Without reproducing any image, print the listing below exactly.

══════════════════════════════

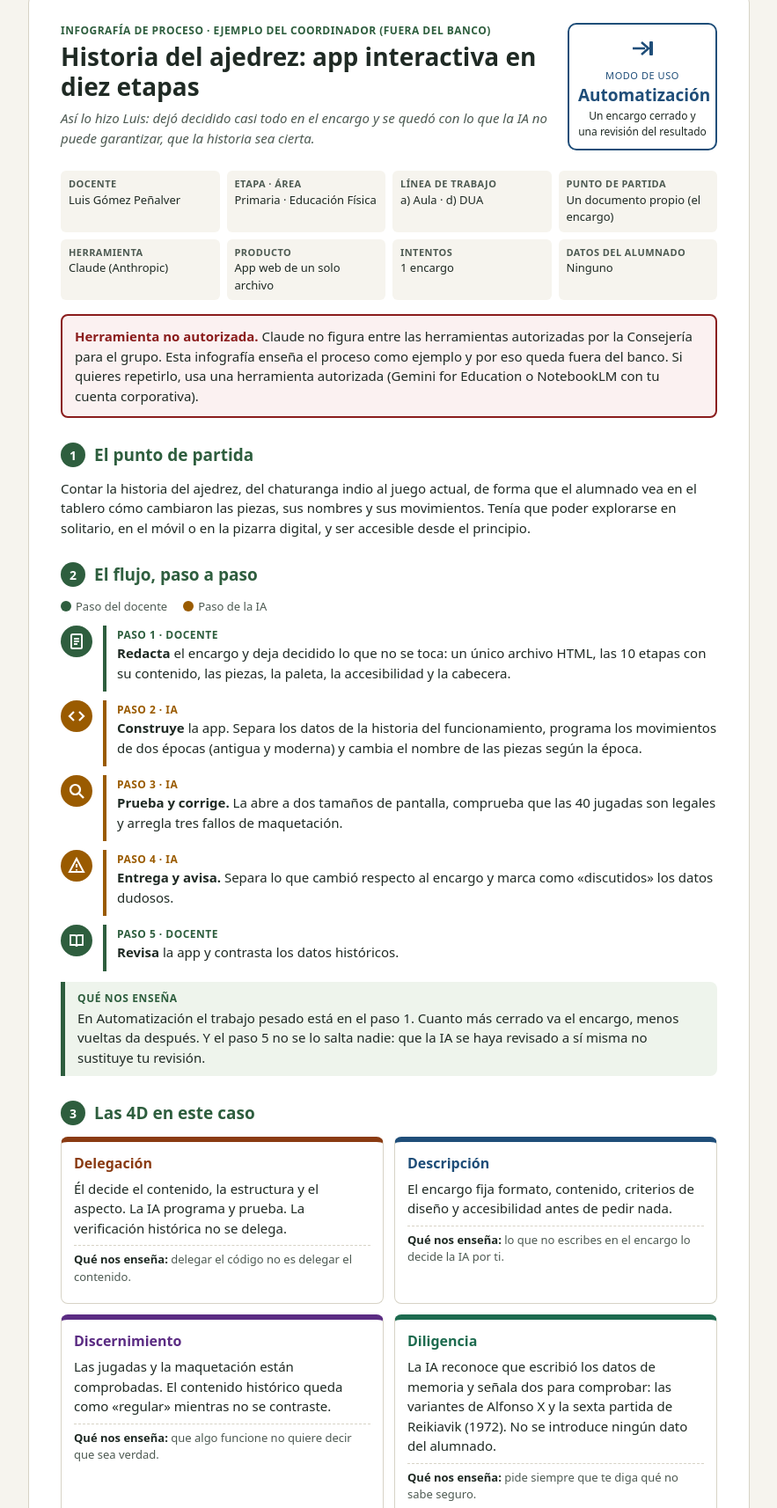
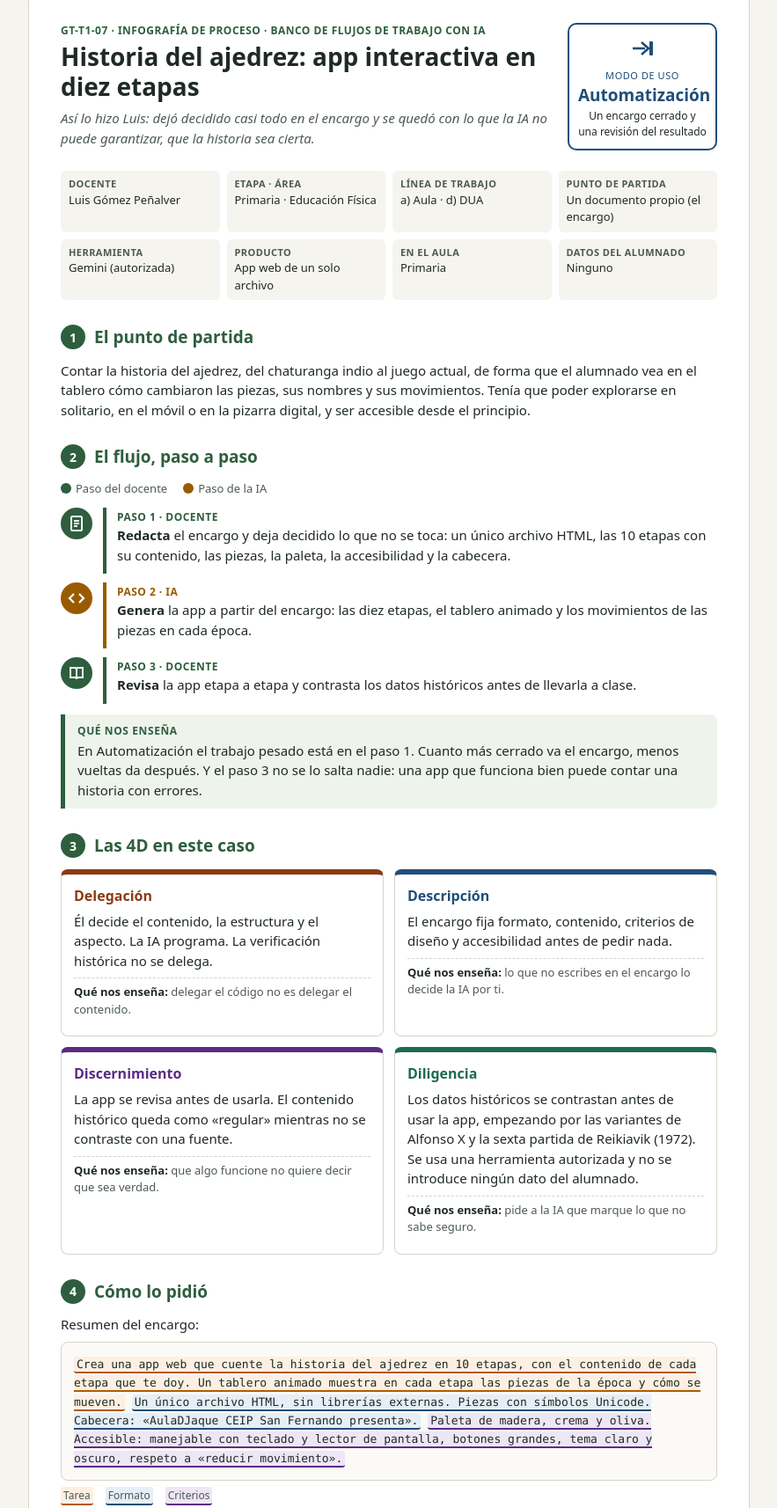
Before and after one commit to lgompen226-web/ViajeDelAjedrez, a plain HTML site: page index.html in a window 1280 px wide. Shown: the part 31-1745 px from the top of the page at 88% size, without its empty margins (198-1081 px from the left). Drawn offline with Linux system fonts and the light colour scheme.

Commit message:
Update index.html

```diff
--- a/index.html
+++ b/index.html
@@ -3,7 +3,7 @@
 <head>
 <meta charset="utf-8">
 <meta name="viewport" content="width=device-width, initial-scale=1">
-<title>Historia del ajedrez: app interactiva en diez etapas · Infografía de proceso</title>
+<title>GT-T1-07 · Historia del ajedrez: app interactiva en diez etapas · Infografía de proceso</title>
 <style>
   :root{
     --ink:#1f2a24; --muted:#4d5a52; --bg:#ffffff; --paper:#f6f4ee; --line:#d7d3c6;
@@ -96,7 +96,7 @@
 <header>
   <div class="head-top">
     <div>
-      <div class="eyebrow">Infografía de proceso · Ejemplo del coordinador (fuera del banco)</div>
+      <div class="eyebrow">GT-T1-07 · Infografía de proceso · Banco de flujos de trabajo con IA</div>
       <h1>Historia del ajedrez: app interactiva en diez etapas</h1>
       <p class="tagline">Así lo hizo Luis: dejó decidido casi todo en el encargo y se quedó con lo que la IA no puede garantizar, que la historia sea cierta.</p>
     </div>
@@ -112,12 +112,11 @@
     <div><b>Etapa · área</b>Primaria · Educación Física</div>
     <div><b>Línea de trabajo</b>a) Aula · d) DUA</div>
     <div><b>Punto de partida</b>Un documento propio (el encargo)</div>
-    <div><b>Herramienta</b>Claude (Anthropic)</div>
+    <div><b>Herramienta</b>Gemini (autorizada)</div>
     <div><b>Producto</b>App web de un solo archivo</div>
-    <div><b>Intentos</b>1 encargo</div>
+    <div><b>En el aula</b>Primaria</div>
     <div><b>Datos del alumnado</b>Ninguno</div>
   </div>
-  <div class="alert"><b>Herramienta no autorizada.</b> Claude no figura entre las herramientas autorizadas por la Consejería para el grupo. Esta infografía enseña el proceso como ejemplo y por eso queda fuera del banco. Si quieres repetirlo, usa una herramienta autorizada (Gemini for Education o NotebookLM con tu cuenta corporativa).</div>
 </header>
 
 <section id="partida">
@@ -135,22 +134,14 @@
     </li>
     <li class="step ia">
       <div class="ico"><svg width="20" height="20" viewBox="0 0 20 20" aria-hidden="true"><path d="M7 5l-5 5 5 5M13 5l5 5-5 5" fill="none" stroke="#fff" stroke-width="2.2"/></svg></div>
-      <div class="body"><div class="who">Paso 2 · IA</div><p><span class="verb">Construye</span> la app. Separa los datos de la historia del funcionamiento, programa los movimientos de dos épocas (antigua y moderna) y cambia el nombre de las piezas según la época.</p></div>
-    </li>
-    <li class="step ia">
-      <div class="ico"><svg width="20" height="20" viewBox="0 0 20 20" aria-hidden="true"><circle cx="8.5" cy="8.5" r="5.5" fill="none" stroke="#fff" stroke-width="2.2"/><path d="M13 13l5 5" stroke="#fff" stroke-width="2.4"/></svg></div>
-      <div class="body"><div class="who">Paso 3 · IA</div><p><span class="verb">Prueba y corrige.</span> La abre a dos tamaños de pantalla, comprueba que las 40 jugadas son legales y arregla tres fallos de maquetación.</p></div>
-    </li>
-    <li class="step ia">
-      <div class="ico"><svg width="20" height="20" viewBox="0 0 20 20" aria-hidden="true"><path d="M10 2l8 15H2z" fill="none" stroke="#fff" stroke-width="2"/><path d="M10 8v4M10 14v1.5" stroke="#fff" stroke-width="2"/></svg></div>
-      <div class="body"><div class="who">Paso 4 · IA</div><p><span class="verb">Entrega y avisa.</span> Separa lo que cambió respecto al encargo y marca como «discutidos» los datos dudosos.</p></div>
+      <div class="body"><div class="who">Paso 2 · IA</div><p><span class="verb">Genera</span> la app a partir del encargo: las diez etapas, el tablero animado y los movimientos de las piezas en cada época.</p></div>
     </li>
     <li class="step doc">
       <div class="ico"><svg width="20" height="20" viewBox="0 0 20 20" aria-hidden="true"><path d="M3 4h5c1.5 0 2 1 2 2v11c0-1-1-2-2-2H3zM17 4h-5c-1.5 0-2 1-2 2v11c0-1 1-2 2-2h5z" fill="none" stroke="#fff" stroke-width="1.8"/></svg></div>
-      <div class="body"><div class="who">Paso 5 · Docente</div><p><span class="verb">Revisa</span> la app y contrasta los datos históricos.</p></div>
+      <div class="body"><div class="who">Paso 3 · Docente</div><p><span class="verb">Revisa</span> la app etapa a etapa y contrasta los datos históricos antes de llevarla a clase.</p></div>
     </li>
   </ol>
-  <div class="nota"><span class="lbl">Qué nos enseña</span>En Automatización el trabajo pesado está en el paso 1. Cuanto más cerrado va el encargo, menos vueltas da después. Y el paso 5 no se lo salta nadie: que la IA se haya revisado a sí misma no sustituye tu revisión.</div>
+  <div class="nota"><span class="lbl">Qué nos enseña</span>En Automatización el trabajo pesado está en el paso 1. Cuanto más cerrado va el encargo, menos vueltas da después. Y el paso 3 no se lo salta nadie: una app que funciona bien puede contar una historia con errores.</div>
 </section>
 
 <section id="cuatro-d">
@@ -158,7 +149,7 @@
   <div class="grid4">
     <div class="card d1">
       <h3>Delegación</h3>
-      <p>Él decide el contenido, la estructura y el aspecto. La IA programa y prueba. La verificación histórica no se delega.</p>
+      <p>Él decide el contenido, la estructura y el aspecto. La IA programa. La verificación histórica no se delega.</p>
       <p class="ens"><b>Qué nos enseña:</b> delegar el código no es delegar el contenido.</p>
     </div>
     <div class="card d2">
@@ -168,13 +159,13 @@
     </div>
     <div class="card d3">
       <h3>Discernimiento</h3>
-      <p>Las jugadas y la maquetación están comprobadas. El contenido histórico queda como «regular» mientras no se contraste.</p>
+      <p>La app se revisa antes de usarla. El contenido histórico queda como «regular» mientras no se contraste con una fuente.</p>
       <p class="ens"><b>Qué nos enseña:</b> que algo funcione no quiere decir que sea verdad.</p>
     </div>
     <div class="card d4">
       <h3>Diligencia</h3>
-      <p>La IA reconoce que escribió los datos de memoria y señala dos para comprobar: las variantes de Alfonso X y la sexta partida de Reikiavik (1972). No se introduce ningún dato del alumnado.</p>
-      <p class="ens"><b>Qué nos enseña:</b> pide siempre que te diga qué no sabe seguro.</p>
+      <p>Los datos históricos se contrastan antes de usar la app, empezando por las variantes de Alfonso X y la sexta partida de Reikiavik (1972). Se usa una herramienta autorizada y no se introduce ningún dato del alumnado.</p>
+      <p class="ens"><b>Qué nos enseña:</b> pide a la IA que marque lo que no sabe seguro.</p>
     </div>
   </div>
 </section>
@@ -218,7 +209,7 @@
 <section id="comprueba">
   <h2><span class="num">7</span>Antes de usarlo, comprueba</h2>
   <ul class="check">
-    <li>Los datos históricos con una fuente fiable, empezando por los dos señalados.</li>
+    <li>Los datos históricos con una fuente fiable, empezando por las variantes de Alfonso X y la sexta partida de Reikiavik (1972).</li>
     <li>Que los textos se ajustan al nivel del grupo con el que la vas a usar.</li>
     <li>Que la app no pide ni guarda datos del alumnado.</li>
     <li>Que funciona en el móvil, en la pizarra digital y con el teclado.</li>
```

══════════════════════════════

[The answer]
Before and after one commit to lgompen226-web/ViajeDelAjedrez, a plain HTML site: page index.html in a window 1280 px wide. Shown: the part 31-1745 px from the top of the page at 88% size, without its empty margins (198-1081 px from the left). Drawn offline with Linux system fonts and the light colour scheme.

Commit message:
Update index.html

```diff
--- a/index.html
+++ b/index.html
@@ -3,7 +3,7 @@
 <head>
 <meta charset="utf-8">
 <meta name="viewport" content="width=device-width, initial-scale=1">
-<title>Historia del ajedrez: app interactiva en diez etapas · Infografía de proceso</title>
+<title>GT-T1-07 · Historia del ajedrez: app interactiva en diez etapas · Infografía de proceso</title>
 <style>
   :root{
     --ink:#1f2a24; --muted:#4d5a52; --bg:#ffffff; --paper:#f6f4ee; --line:#d7d3c6;
@@ -96,7 +96,7 @@
 <header>
   <div class="head-top">
     <div>
-      <div class="eyebrow">Infografía de proceso · Ejemplo del coordinador (fuera del banco)</div>
+      <div class="eyebrow">GT-T1-07 · Infografía de proceso · Banco de flujos de trabajo con IA</div>
       <h1>Historia del ajedrez: app interactiva en diez etapas</h1>
       <p class="tagline">Así lo hizo Luis: dejó decidido casi todo en el encargo y se quedó con lo que la IA no puede garantizar, que la historia sea cierta.</p>
     </div>
@@ -112,12 +112,11 @@
     <div><b>Etapa · área</b>Primaria · Educación Física</div>
     <div><b>Línea de trabajo</b>a) Aula · d) DUA</div>
     <div><b>Punto de partida</b>Un documento propio (el encargo)</div>
-    <div><b>Herramienta</b>Claude (Anthropic)</div>
+    <div><b>Herramienta</b>Gemini (autorizada)</div>
     <div><b>Producto</b>App web de un solo archivo</div>
-    <div><b>Intentos</b>1 encargo</div>
+    <div><b>En el aula</b>Primaria</div>
     <div><b>Datos del alumnado</b>Ninguno</div>
   </div>
-  <div class="alert"><b>Herramienta no autorizada.</b> Claude no figura entre las herramientas autorizadas por la Consejería para el grupo. Esta infografía enseña el proceso como ejemplo y por eso queda fuera del banco. Si quieres repetirlo, usa una herramienta autorizada (Gemini for Education o NotebookLM con tu cuenta corporativa).</div>
 </header>
 
 <section id="partida">
@@ -135,22 +134,14 @@
     </li>
     <li class="step ia">
       <div class="ico"><svg width="20" height="20" viewBox="0 0 20 20" aria-hidden="true"><path d="M7 5l-5 5 5 5M13 5l5 5-5 5" fill="none" stroke="#fff" stroke-width="2.2"/></svg></div>
-      <div class="body"><div class="who">Paso 2 · IA</div><p><span class="verb">Construye</span> la app. Separa los datos de la historia del funcionamiento, programa los movimientos de dos épocas (antigua y moderna) y cambia el nombre de las piezas según la época.</p></div>
-    </li>
-    <li class="step ia">
-      <div class="ico"><svg width="20" height="20" viewBox="0 0 20 20" aria-hidden="true"><circle cx="8.5" cy="8.5" r="5.5" fill="none" stroke="#fff" stroke-width="2.2"/><path d="M13 13l5 5" stroke="#fff" stroke-width="2.4"/></svg></div>
-      <div class="body"><div class="who">Paso 3 · IA</div><p><span class="verb">Prueba y corrige.</span> La abre a dos tamaños de pantalla, comprueba que las 40 jugadas son legales y arregla tres fallos de maquetación.</p></div>
-    </li>
-    <li class="step ia">
-      <div class="ico"><svg width="20" height="20" viewBox="0 0 20 20" aria-hidden="true"><path d="M10 2l8 15H2z" fill="none" stroke="#fff" stroke-width="2"/><path d="M10 8v4M10 14v1.5" stroke="#fff" stroke-width="2"/></svg></div>
-      <div class="body"><div class="who">Paso 4 · IA</div><p><span class="verb">Entrega y avisa.</span> Separa lo que cambió respecto al encargo y marca como «discutidos» los datos dudosos.</p></div>
+      <div class="body"><div class="who">Paso 2 · IA</div><p><span class="verb">Genera</span> la app a partir del encargo: las diez etapas, el tablero animado y los movimientos de las piezas en cada época.</p></div>
     </li>
     <li class="step doc">
       <div class="ico"><svg width="20" height="20" viewBox="0 0 20 20" aria-hidden="true"><path d="M3 4h5c1.5 0 2 1 2 2v11c0-1-1-2-2-2H3zM17 4h-5c-1.5 0-2 1-2 2v11c0-1 1-2 2-2h5z" fill="none" stroke="#fff" stroke-width="1.8"/></svg></div>
-      <div class="body"><div class="who">Paso 5 · Docente</div><p><span class="verb">Revisa</span> la app y contrasta los datos históricos.</p></div>
+      <div class="body"><div class="who">Paso 3 · Docente</div><p><span class="verb">Revisa</span> la app etapa a etapa y contrasta los datos históricos antes de llevarla a clase.</p></div>
     </li>
   </ol>
-  <div class="nota"><span class="lbl">Qué nos enseña</span>En Automatización el trabajo pesado está en el paso 1. Cuanto más cerrado va el encargo, menos vueltas da después. Y el paso 5 no se lo salta nadie: que la IA se haya revisado a sí misma no sustituye tu revisión.</div>
+  <div class="nota"><span class="lbl">Qué nos enseña</span>En Automatización el trabajo pesado está en el paso 1. Cuanto más cerrado va el encargo, menos vueltas da después. Y el paso 3 no se lo salta nadie: una app que funciona bien puede contar una historia con errores.</div>
 </section>
 
 <section id="cuatro-d">
@@ -158,7 +149,7 @@
   <div class="grid4">
     <div class="card d1">
       <h3>Delegación</h3>
-      <p>Él decide el contenido, la estructura y el aspecto. La IA programa y prueba. La verificación histórica no se delega.</p>
+      <p>Él decide el contenido, la estructura y el aspecto. La IA programa. La verificación histórica no se delega.</p>
       <p class="ens"><b>Qué nos enseña:</b> delegar el código no es delegar el contenido.</p>
     </div>
     <div class="card d2">
@@ -168,13 +159,13 @@
     </div>
     <div class="card d3">
       <h3>Discernimiento</h3>
-      <p>Las jugadas y la maquetación están comprobadas. El contenido histórico queda como «regular» mientras no se contraste.</p>
+      <p>La app se revisa antes de usarla. El contenido histórico queda como «regular» mientras no se contraste con una fuente.</p>
       <p class="ens"><b>Qué nos enseña:</b> que algo funcione no quiere decir que sea verdad.</p>
     </div>
     <div class="card d4">
       <h3>Diligencia</h3>
-      <p>La IA reconoce que escribió los datos de memoria y señala dos para comprobar: las variantes de Alfonso X y la sexta partida de Reikiavik (1972). No se introduce ningún dato del alumnado.</p>
-      <p class="ens"><b>Qué nos enseña:</b> pide siempre que te diga qué no sabe seguro.</p>
+      <p>Los datos históricos se contrastan antes de usar la app, empezando por las variantes de Alfonso X y la sexta partida de Reikiavik (1972). Se usa una herramienta autorizada y no se introduce ningún dato del alumnado.</p>
+      <p class="ens"><b>Qué nos enseña:</b> pide a la IA que marque lo que no sabe seguro.</p>
     </div>
   </div>
 </section>
@@ -218,7 +209,7 @@
 <section id="comprueba">
   <h2><span class="num">7</span>Antes de usarlo, comprueba</h2>
   <ul class="check">
-    <li>Los datos históricos con una fuente fiable, empezando por los dos señalados.</li>
+    <li>Los datos históricos con una fuente fiable, empezando por las variantes de Alfonso X y la sexta partida de Reikiavik (1972).</li>
     <li>Que los textos se ajustan al nivel del grupo con el que la vas a usar.</li>
     <li>Que la app no pide ni guarda datos del alumnado.</li>
     <li>Que funciona en el móvil, en la pizarra digital y con el teclado.</li>
```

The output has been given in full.